Well, Anthony Stokes recently wound up dying—not because his heart was rejected. He was compliant. He took his medicines. But he died in a police chase. He crashed his car and died, in the middle of committing a crime in which there was violence and he used a gun. I don’t think he had killed anyone, but it was definitely a violent crime, and in fleeing the police he crashed his car and died.
So many people will say, “The hospital, initially, was right. That young man should not have been on a waiting list. Hearts are scarce. What are we doing? Why wouldn’t we give them to people who are more deserving?”
But I don’t agree. I know that is a hard position to accept but I still believe that teenagers have to be treated as teenagers. Many of them are going to have brushes with the law. A lot of them are going to be in trouble at school. A lot of them are going to act out. A lot of them are going to try drugs. A lot of them are going to use alcohol. Teenagers get into all kinds of problems.
Our ethical duty is to be a little forgiving. It is hard when they go out and do terrible things, but I don’t think we should exclude them from organ waiting lists just because they are at higher risk. The high risk is related to being a teenager and everything that goes along with that.

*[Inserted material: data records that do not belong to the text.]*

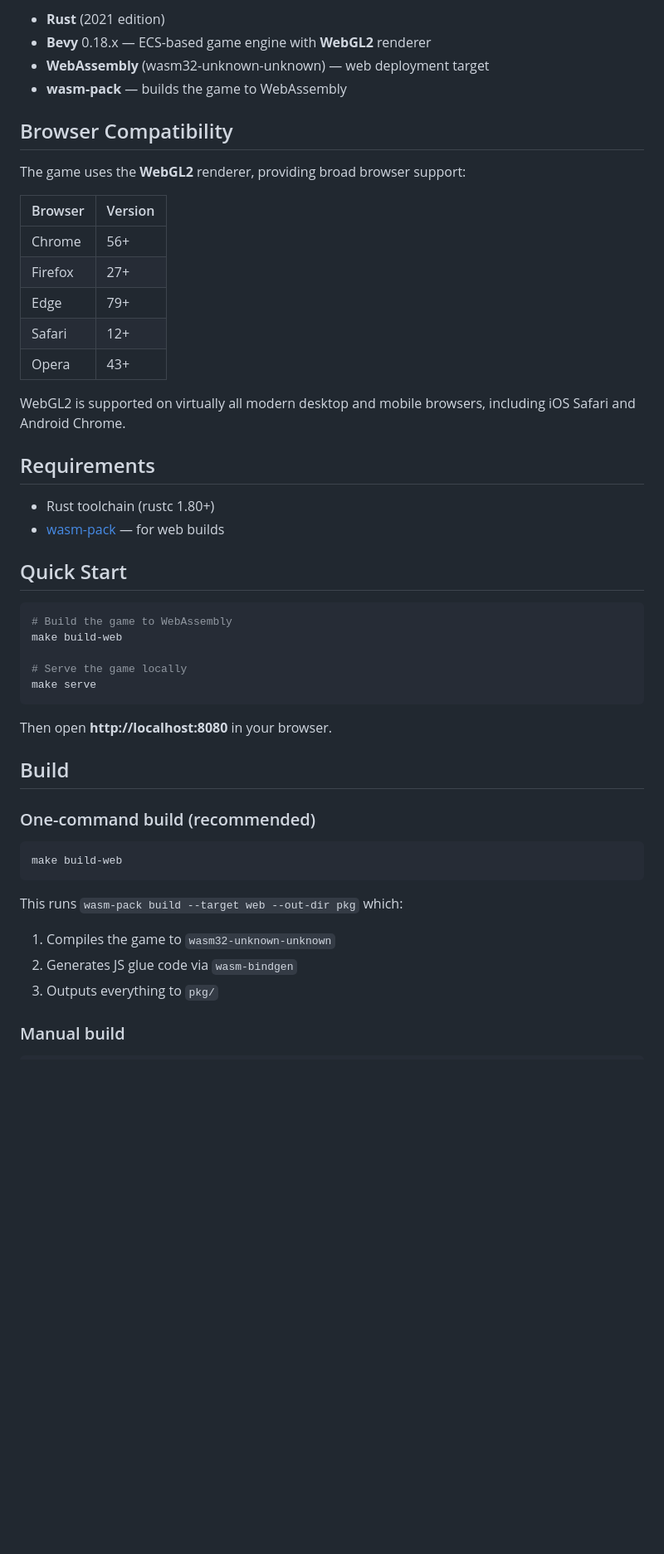
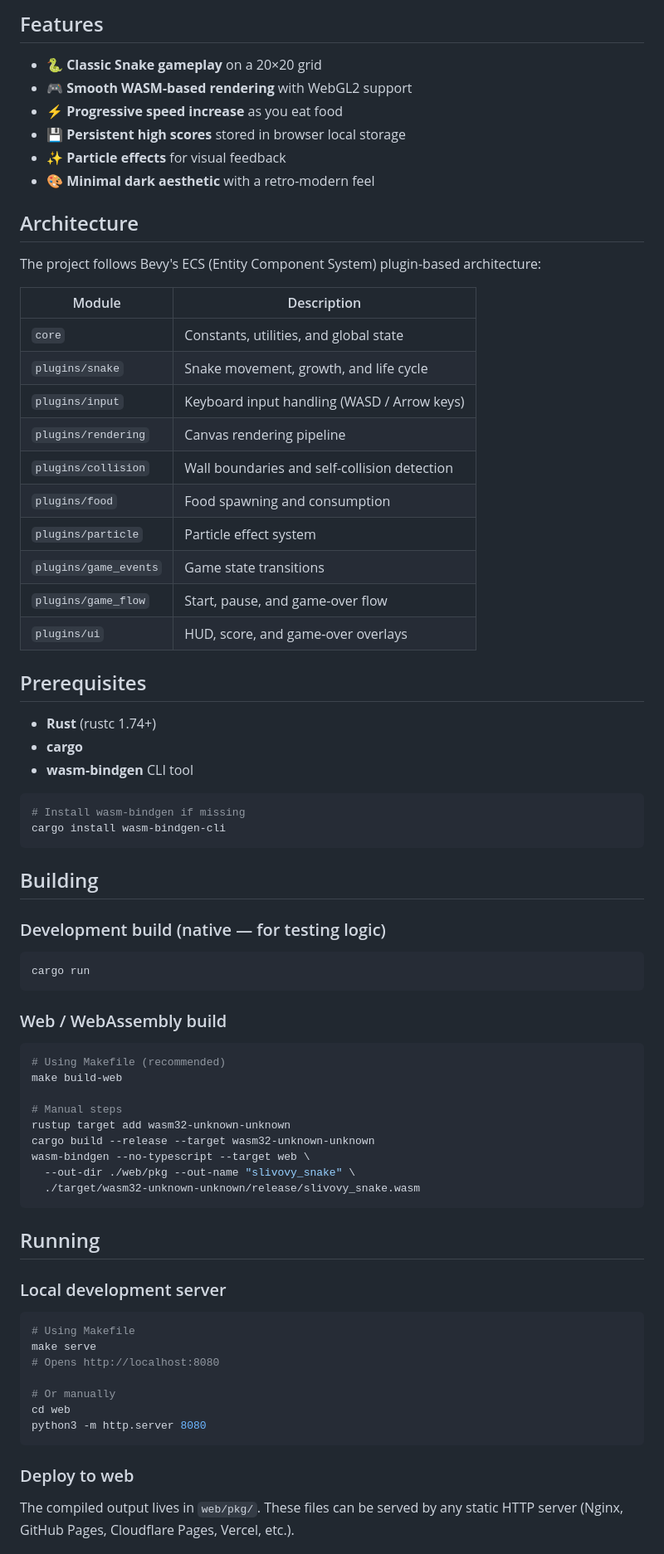
Before and after one commit to Lordxan/slivovy_snake, a Markdown page: README.md, the part around one of its changes. Shown at 83% size. GitHub-like rendering; blank space fills up the shorter version.

````diff
--- a/README.md
+++ b/README.md
@@ -6,52 +9,78 @@ A Snake game built with **Rust** and **Bevy**, targeting **WebAssembly** for the
 
-- **Rust** (2021 edition)
-- **Bevy** 0.18.x — ECS-based game engine with **WebGL2** renderer
-- **WebAssembly** (wasm32-unknown-unknown) — web deployment target
-- **wasm-pack** — builds the game to WebAssembly
+## Features
 
-## Browser Compatibility
+- 🐍 **Classic Snake gameplay** on a 20×20 grid
+- 🎮 **Smooth WASM-based rendering** with WebGL2 support
+- ⚡ **Progressive speed increase** as you eat food
+- 💾 **Persistent high scores** stored in browser local storage
+- ✨ **Particle effects** for visual feedback
+- 🎨 **Minimal dark aesthetic** with a retro-modern feel
 
-The game uses the **WebGL2** renderer, providing broad browser support:
+## Architecture
 
-| Browser  | Version |
-|----------|---------|
-| Chrome   | 56+     |
-| Firefox  | 27+     |
-| Edge     | 79+     |
-| Safari   | 12+     |
-| Opera    | 43+     |
+The project follows Bevy's ECS (Entity Component System) plugin-based architecture:
 
-WebGL2 is supported on virtually all modern desktop and mobile browsers, including iOS Safari and Android Chrome.
+| Module | Description |
+|--------|-------------|
+| `core` | Constants, utilities, and global state |
+| `plugins/snake` | Snake movement, growth, and life cycle |
+| `plugins/input` | Keyboard input handling (WASD / Arrow keys) |
+| `plugins/rendering` | Canvas rendering pipeline |
+| `plugins/collision` | Wall boundaries and self-collision detection |
+| `plugins/food` | Food spawning and consumption |
+| `plugins/particle` | Particle effect system |
+| `plugins/game_events` | Game state transitions |
+| `plugins/game_flow` | Start, pause, and game-over flow |
+| `plugins/ui` | HUD, score, and game-over overlays |
 
-## Requirements
+## Prerequisites
 
-- Rust toolchain (rustc 1.80+)
-- [wasm-pack](https://rustwasm.github.io/wasm-pack/) — for web builds
-
-## Quick Start
+- **Rust** (rustc 1.74+)
+- **cargo**
+- **wasm-bindgen** CLI tool
 
 ```bash
-# Build the game to WebAssembly
+# Install wasm-bindgen if missing
+cargo install wasm-bindgen-cli
+```
+
+## Building
+
+### Development build (native — for testing logic)
+
+```bash
+cargo run
+```
+
+### Web / WebAssembly build
+
+```bash
+# Using Makefile (recommended)
 make build-web
 
-# Serve the game locally
-make serve
+# Manual steps
+rustup target add wasm32-unknown-unknown
+cargo build --release --target wasm32-unknown-unknown
+wasm-bindgen --no-typescript --target web \
+  --out-dir ./web/pkg --out-name "slivovy_snake" \
+  ./target/wasm32-unknown-unknown/release/slivovy_snake.wasm
 ```
 
-Then open **http://localhost:8080** in your browser.
+## Running
 
-## Build
-
-### One-command build (recommended)
+### Local development server
 
 ```bash
-make build-web
+# Using Makefile
+make serve
+# Opens http://localhost:8080
+
+# Or manually
+cd web
+python3 -m http.server 8080
 ```
 
-This runs `wasm-pack build --target web --out-dir pkg` which:
-1. Compiles the game to `wasm32-unknown-unknown`
-2. Generates JS glue code via `wasm-bindgen`
-3. Outputs everything to `pkg/`
+### Deploy to web
 
-### Manual build
+The compiled output lives in `web/pkg/`. These files can be served by any static HTTP server (Nginx, GitHub Pages, Cloudflare Pages, Vercel, etc.).
 
````
Also changed, not shown: other parts of README.md (+94 -63 lines).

How many of us got into trouble or went down the wrong road for a while when we were teenagers? I don’t think we want to exclude that group. Yes, the heart that Stokes got when he died in this police chase could have gone to someone else, but that is looking through the retrospective scope. Teenagers, even the ones who are showing signs of trouble, like Anthony Stokes, should be considered for organ transplantation.
Doctors should not sort the saints from the sinners. They often don’t have enough information to do it. In fact, if you look at the transplant waiting list, there are plenty of sinners on it anyway. There are people on the list who have tried to kill themselves. There are people on the list who abused alcohol. There are people on the list who used injectable drugs, have hepatitis, and have destroyed their livers. There are people who didn’t control their blood pressure, and people who are far too obese. The list of sinners is very long. Making judgments about who is and who isn’t worthy is not the doctor’s role.
Doctors should try to figure out who might benefit and who can be helped, and leave the social and policy decisions about whether to accept someone who is a bad person, or a potentially socially undesirable person, to the legislators and politicians. It is not the doctor’s job. It is all of our jobs if we want to make restrictions on who can get a transplant because of their criminal or drug history or any other problems they might have.
I am Art Caplan at the NYU Langone Medical Center.